This paper compares the economic efficiency of firm-agency governance structures for pollution reduction using transaction costs economics. Two governance structures are analyzed with the transaction costs approach: command and control regulation (CCR) and negotiated agreements (NAs). We propose that the choice of governance structure depends on the strategies firms pursue given the attributes of their transactions and their market opportunities. The application of transaction cost economics analysis leads to different choices of regulatory instruments. Firms in more mature, stable industries are likely to choose command and control, while firms in new, dynamic sectors are more likely to opt for negotiated agreements.

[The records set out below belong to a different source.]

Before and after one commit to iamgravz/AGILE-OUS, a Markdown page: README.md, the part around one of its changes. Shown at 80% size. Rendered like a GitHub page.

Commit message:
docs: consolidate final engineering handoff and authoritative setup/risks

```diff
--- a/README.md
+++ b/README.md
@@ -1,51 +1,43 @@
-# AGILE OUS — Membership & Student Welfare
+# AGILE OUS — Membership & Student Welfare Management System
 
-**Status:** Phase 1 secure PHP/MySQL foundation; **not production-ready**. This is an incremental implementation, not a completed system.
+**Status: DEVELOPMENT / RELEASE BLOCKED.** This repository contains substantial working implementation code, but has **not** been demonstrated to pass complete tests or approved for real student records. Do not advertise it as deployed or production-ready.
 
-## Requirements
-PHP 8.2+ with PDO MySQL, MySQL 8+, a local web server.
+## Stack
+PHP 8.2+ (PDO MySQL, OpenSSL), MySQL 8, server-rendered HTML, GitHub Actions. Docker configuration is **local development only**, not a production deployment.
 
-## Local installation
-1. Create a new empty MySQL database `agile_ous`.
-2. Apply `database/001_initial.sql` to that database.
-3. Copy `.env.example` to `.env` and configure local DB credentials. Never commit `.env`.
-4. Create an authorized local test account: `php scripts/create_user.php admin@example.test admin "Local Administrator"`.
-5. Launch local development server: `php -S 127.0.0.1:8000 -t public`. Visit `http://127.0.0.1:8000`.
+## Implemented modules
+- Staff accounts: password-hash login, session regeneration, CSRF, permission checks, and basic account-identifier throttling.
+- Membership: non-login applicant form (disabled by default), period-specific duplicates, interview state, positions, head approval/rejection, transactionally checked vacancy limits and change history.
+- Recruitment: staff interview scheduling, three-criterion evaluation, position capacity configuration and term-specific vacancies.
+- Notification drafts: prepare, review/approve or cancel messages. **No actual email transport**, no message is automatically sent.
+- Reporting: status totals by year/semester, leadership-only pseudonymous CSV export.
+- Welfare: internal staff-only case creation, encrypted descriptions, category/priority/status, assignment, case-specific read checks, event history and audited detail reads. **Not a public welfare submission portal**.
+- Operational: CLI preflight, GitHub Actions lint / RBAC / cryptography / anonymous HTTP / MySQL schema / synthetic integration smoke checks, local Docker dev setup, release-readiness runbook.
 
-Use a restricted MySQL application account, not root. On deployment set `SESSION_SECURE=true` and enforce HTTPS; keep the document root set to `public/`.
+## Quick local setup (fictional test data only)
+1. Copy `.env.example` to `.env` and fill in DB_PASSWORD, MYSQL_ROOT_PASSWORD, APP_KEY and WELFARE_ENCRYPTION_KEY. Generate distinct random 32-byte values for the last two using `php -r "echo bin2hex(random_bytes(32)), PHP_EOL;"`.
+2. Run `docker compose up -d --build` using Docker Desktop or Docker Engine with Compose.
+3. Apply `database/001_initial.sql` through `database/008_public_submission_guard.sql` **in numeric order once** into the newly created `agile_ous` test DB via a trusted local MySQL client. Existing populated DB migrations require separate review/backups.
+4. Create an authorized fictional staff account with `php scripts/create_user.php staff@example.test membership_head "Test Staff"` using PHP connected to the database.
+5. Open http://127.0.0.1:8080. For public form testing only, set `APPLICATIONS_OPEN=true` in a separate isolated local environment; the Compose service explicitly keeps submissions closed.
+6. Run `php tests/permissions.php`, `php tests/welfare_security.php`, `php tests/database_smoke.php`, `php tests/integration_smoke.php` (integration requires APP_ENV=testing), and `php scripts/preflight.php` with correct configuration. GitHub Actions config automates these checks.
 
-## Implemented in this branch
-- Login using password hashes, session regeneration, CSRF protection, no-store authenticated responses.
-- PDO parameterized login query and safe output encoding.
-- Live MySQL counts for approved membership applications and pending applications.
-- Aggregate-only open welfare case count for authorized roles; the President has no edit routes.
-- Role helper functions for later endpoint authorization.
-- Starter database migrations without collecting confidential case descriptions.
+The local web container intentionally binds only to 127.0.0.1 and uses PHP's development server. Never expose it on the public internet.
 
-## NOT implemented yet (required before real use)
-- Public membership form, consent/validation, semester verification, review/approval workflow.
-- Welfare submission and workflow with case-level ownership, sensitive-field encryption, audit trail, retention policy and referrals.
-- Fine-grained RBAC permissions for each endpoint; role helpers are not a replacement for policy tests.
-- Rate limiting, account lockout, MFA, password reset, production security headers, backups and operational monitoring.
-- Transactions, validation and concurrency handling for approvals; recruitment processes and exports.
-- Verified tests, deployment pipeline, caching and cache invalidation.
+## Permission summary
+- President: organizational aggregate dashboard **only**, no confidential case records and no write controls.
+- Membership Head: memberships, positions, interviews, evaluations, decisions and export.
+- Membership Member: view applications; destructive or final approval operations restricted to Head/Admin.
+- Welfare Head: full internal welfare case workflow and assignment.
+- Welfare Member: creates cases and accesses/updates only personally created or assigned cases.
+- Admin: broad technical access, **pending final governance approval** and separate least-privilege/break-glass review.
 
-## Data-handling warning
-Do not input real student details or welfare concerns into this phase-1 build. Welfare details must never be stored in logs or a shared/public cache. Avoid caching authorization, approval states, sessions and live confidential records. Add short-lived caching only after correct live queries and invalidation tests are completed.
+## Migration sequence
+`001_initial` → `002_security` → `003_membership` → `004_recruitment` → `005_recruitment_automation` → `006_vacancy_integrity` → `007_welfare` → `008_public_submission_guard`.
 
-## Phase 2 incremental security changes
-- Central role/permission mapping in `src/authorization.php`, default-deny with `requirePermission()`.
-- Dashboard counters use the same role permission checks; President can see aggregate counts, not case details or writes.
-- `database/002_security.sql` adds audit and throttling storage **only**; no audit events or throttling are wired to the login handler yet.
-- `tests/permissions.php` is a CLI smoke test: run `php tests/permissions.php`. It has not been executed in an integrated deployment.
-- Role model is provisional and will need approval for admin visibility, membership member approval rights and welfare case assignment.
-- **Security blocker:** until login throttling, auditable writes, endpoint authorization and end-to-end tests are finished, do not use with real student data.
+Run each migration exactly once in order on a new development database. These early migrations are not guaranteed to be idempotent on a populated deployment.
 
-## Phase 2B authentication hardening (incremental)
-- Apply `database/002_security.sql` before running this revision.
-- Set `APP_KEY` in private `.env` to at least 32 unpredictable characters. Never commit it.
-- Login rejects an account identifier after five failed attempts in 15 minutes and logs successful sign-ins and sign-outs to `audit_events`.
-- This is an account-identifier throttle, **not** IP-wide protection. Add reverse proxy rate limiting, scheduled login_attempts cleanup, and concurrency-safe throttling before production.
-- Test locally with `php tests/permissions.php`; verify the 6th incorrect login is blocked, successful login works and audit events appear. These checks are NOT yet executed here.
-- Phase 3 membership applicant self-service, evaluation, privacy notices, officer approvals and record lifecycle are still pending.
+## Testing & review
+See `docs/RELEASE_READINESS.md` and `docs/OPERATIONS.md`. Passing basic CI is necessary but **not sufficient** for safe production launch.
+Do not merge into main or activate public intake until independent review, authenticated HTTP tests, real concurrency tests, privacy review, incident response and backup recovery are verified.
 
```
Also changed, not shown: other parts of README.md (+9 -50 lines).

Frequency of transactions is a key factor in firm choice.
- Command and control regulation
- Environmental pollution
- Environmental regulation
- Environmental voluntary agreements
- Governance stucture
- Negotiated agreements
- Transaction cost economics